[Provided material — start]

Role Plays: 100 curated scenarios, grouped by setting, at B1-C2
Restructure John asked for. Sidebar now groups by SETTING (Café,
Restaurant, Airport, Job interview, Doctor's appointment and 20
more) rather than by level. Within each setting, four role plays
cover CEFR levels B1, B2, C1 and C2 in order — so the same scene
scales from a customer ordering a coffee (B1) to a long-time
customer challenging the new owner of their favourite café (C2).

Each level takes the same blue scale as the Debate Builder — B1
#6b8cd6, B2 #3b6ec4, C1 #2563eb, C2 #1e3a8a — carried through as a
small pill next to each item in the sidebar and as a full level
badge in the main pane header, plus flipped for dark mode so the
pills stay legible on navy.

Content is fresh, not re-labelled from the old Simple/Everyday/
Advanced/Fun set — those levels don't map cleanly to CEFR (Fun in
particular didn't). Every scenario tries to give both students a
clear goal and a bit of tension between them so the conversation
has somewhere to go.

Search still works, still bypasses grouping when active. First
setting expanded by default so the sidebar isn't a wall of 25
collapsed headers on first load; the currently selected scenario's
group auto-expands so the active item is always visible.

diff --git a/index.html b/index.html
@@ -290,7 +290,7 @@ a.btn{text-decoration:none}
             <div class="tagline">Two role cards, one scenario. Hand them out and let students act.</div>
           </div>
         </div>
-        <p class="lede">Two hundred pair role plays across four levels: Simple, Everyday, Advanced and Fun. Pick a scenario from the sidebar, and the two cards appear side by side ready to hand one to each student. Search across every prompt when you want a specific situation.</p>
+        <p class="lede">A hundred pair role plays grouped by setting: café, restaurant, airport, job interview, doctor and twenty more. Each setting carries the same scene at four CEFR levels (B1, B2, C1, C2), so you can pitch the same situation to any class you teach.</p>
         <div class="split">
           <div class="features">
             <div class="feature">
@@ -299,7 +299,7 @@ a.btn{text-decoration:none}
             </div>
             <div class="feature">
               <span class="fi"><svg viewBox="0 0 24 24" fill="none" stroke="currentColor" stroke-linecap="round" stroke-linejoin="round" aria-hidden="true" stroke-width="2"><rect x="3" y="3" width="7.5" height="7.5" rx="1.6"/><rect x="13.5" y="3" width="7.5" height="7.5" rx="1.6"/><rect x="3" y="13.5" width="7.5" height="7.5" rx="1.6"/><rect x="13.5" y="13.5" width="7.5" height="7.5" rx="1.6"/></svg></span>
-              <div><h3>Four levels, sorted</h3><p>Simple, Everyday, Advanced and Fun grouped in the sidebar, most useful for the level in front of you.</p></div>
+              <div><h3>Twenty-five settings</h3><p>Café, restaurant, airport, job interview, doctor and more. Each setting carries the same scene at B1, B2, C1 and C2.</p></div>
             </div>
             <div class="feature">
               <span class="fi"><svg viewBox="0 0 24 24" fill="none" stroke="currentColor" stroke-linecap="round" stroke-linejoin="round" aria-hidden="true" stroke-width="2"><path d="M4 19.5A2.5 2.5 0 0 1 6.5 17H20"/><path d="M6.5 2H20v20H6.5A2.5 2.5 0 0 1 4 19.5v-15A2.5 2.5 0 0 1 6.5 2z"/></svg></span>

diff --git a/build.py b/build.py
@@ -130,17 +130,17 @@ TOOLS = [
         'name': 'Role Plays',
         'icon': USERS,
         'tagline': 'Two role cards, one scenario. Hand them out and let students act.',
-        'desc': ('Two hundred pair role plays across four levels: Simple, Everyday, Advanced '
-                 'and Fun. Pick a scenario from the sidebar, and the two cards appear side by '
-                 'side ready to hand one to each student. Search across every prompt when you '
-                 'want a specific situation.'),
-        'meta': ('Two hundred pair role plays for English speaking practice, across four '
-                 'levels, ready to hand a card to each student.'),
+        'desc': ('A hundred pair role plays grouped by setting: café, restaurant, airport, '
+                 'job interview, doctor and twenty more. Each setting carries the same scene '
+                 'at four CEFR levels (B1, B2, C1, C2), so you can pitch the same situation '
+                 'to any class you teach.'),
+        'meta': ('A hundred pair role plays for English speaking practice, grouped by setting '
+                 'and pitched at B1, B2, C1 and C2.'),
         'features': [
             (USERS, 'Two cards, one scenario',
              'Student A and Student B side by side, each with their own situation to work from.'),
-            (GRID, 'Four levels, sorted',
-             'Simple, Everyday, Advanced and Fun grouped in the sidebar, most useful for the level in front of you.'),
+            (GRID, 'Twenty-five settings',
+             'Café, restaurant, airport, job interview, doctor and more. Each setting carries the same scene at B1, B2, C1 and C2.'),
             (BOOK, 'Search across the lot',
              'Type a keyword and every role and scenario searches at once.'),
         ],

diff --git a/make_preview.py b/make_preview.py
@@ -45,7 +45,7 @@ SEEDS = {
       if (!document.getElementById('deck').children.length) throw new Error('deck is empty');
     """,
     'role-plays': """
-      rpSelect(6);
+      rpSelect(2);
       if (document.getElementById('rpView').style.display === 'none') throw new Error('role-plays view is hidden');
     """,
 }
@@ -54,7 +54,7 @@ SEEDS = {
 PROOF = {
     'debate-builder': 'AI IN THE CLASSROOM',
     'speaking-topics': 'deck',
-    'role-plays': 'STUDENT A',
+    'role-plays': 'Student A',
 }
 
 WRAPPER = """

[Provided material — finish]

* [Task details]
A full, exact copy of the entries is the required answer.

* [Expected answer]
Role Plays: 100 curated scenarios, grouped by setting, at B1-C2
Restructure John asked for. Sidebar now groups by SETTING (Café,
Restaurant, Airport, Job interview, Doctor's appointment and 20
more) rather than by level. Within each setting, four role plays
cover CEFR levels B1, B2, C1 and C2 in order — so the same scene
scales from a customer ordering a coffee (B1) to a long-time
customer challenging the new owner of their favourite café (C2).

Each level takes the same blue scale as the Debate Builder — B1
#6b8cd6, B2 #3b6ec4, C1 #2563eb, C2 #1e3a8a — carried through as a
small pill next to each item in the sidebar and as a full level
badge in the main pane header, plus flipped for dark mode so the
pills stay legible on navy.

Content is fresh, not re-labelled from the old Simple/Everyday/
Advanced/Fun set — those levels don't map cleanly to CEFR (Fun in
particular didn't). Every scenario tries to give both students a
clear goal and a bit of tension between them so the conversation
has somewhere to go.

Search still works, still bypasses grouping when active. First
setting expanded by default so the sidebar isn't a wall of 25
collapsed headers on first load; the currently selected scenario's
group auto-expands so the active item is always visible.

diff --git a/index.html b/index.html
@@ -290,7 +290,7 @@ a.btn{text-decoration:none}
             <div class="tagline">Two role cards, one scenario. Hand them out and let students act.</div>
           </div>
         </div>
-        <p class="lede">Two hundred pair role plays across four levels: Simple, Everyday, Advanced and Fun. Pick a scenario from the sidebar, and the two cards appear side by side ready to hand one to each student. Search across every prompt when you want a specific situation.</p>
+        <p class="lede">A hundred pair role plays grouped by setting: café, restaurant, airport, job interview, doctor and twenty more. Each setting carries the same scene at four CEFR levels (B1, B2, C1, C2), so you can pitch the same situation to any class you teach.</p>
         <div class="split">
           <div class="features">
             <div class="feature">
@@ -299,7 +299,7 @@ a.btn{text-decoration:none}
             </div>
             <div class="feature">
               <span class="fi"><svg viewBox="0 0 24 24" fill="none" stroke="currentColor" stroke-linecap="round" stroke-linejoin="round" aria-hidden="true" stroke-width="2"><rect x="3" y="3" width="7.5" height="7.5" rx="1.6"/><rect x="13.5" y="3" width="7.5" height="7.5" rx="1.6"/><rect x="3" y="13.5" width="7.5" height="7.5" rx="1.6"/><rect x="13.5" y="13.5" width="7.5" height="7.5" rx="1.6"/></svg></span>
-              <div><h3>Four levels, sorted</h3><p>Simple, Everyday, Advanced and Fun grouped in the sidebar, most useful for the level in front of you.</p></div>
+              <div><h3>Twenty-five settings</h3><p>Café, restaurant, airport, job interview, doctor and more. Each setting carries the same scene at B1, B2, C1 and C2.</p></div>
             </div>
             <div class="feature">
               <span class="fi"><svg viewBox="0 0 24 24" fill="none" stroke="currentColor" stroke-linecap="round" stroke-linejoin="round" aria-hidden="true" stroke-width="2"><path d="M4 19.5A2.5 2.5 0 0 1 6.5 17H20"/><path d="M6.5 2H20v20H6.5A2.5 2.5 0 0 1 4 19.5v-15A2.5 2.5 0 0 1 6.5 2z"/></svg></span>

diff --git a/build.py b/build.py
@@ -130,17 +130,17 @@ TOOLS = [
         'name': 'Role Plays',
         'icon': USERS,
         'tagline': 'Two role cards, one scenario. Hand them out and let students act.',
-        'desc': ('Two hundred pair role plays across four levels: Simple, Everyday, Advanced '
-                 'and Fun. Pick a scenario from the sidebar, and the two cards appear side by '
-                 'side ready to hand one to each student. Search across every prompt when you '
-                 'want a specific situation.'),
-        'meta': ('Two hundred pair role plays for English speaking practice, across four '
-                 'levels, ready to hand a card to each student.'),
+        'desc': ('A hundred pair role plays grouped by setting: café, restaurant, airport, '
+                 'job interview, doctor and twenty more. Each setting carries the same scene '
+                 'at four CEFR levels (B1, B2, C1, C2), so you can pitch the same situation '
+                 'to any class you teach.'),
+        'meta': ('A hundred pair role plays for English speaking practice, grouped by setting '
+                 'and pitched at B1, B2, C1 and C2.'),
         'features': [
             (USERS, 'Two cards, one scenario',
              'Student A and Student B side by side, each with their own situation to work from.'),
-            (GRID, 'Four levels, sorted',
-             'Simple, Everyday, Advanced and Fun grouped in the sidebar, most useful for the level in front of you.'),
+            (GRID, 'Twenty-five settings',
+             'Café, restaurant, airport, job interview, doctor and more. Each setting carries the same scene at B1, B2, C1 and C2.'),
             (BOOK, 'Search across the lot',
              'Type a keyword and every role and scenario searches at once.'),
         ],

diff --git a/make_preview.py b/make_preview.py
@@ -45,7 +45,7 @@ SEEDS = {
       if (!document.getElementById('deck').children.length) throw new Error('deck is empty');
     """,
     'role-plays': """
-      rpSelect(6);
+      rpSelect(2);
       if (document.getElementById('rpView').style.display === 'none') throw new Error('role-plays view is hidden');
     """,
 }
@@ -54,7 +54,7 @@ SEEDS = {
 PROOF = {
     'debate-builder': 'AI IN THE CLASSROOM',
     'speaking-topics': 'deck',
-    'role-plays': 'STUDENT A',
+    'role-plays': 'Student A',
 }
 
 WRAPPER = """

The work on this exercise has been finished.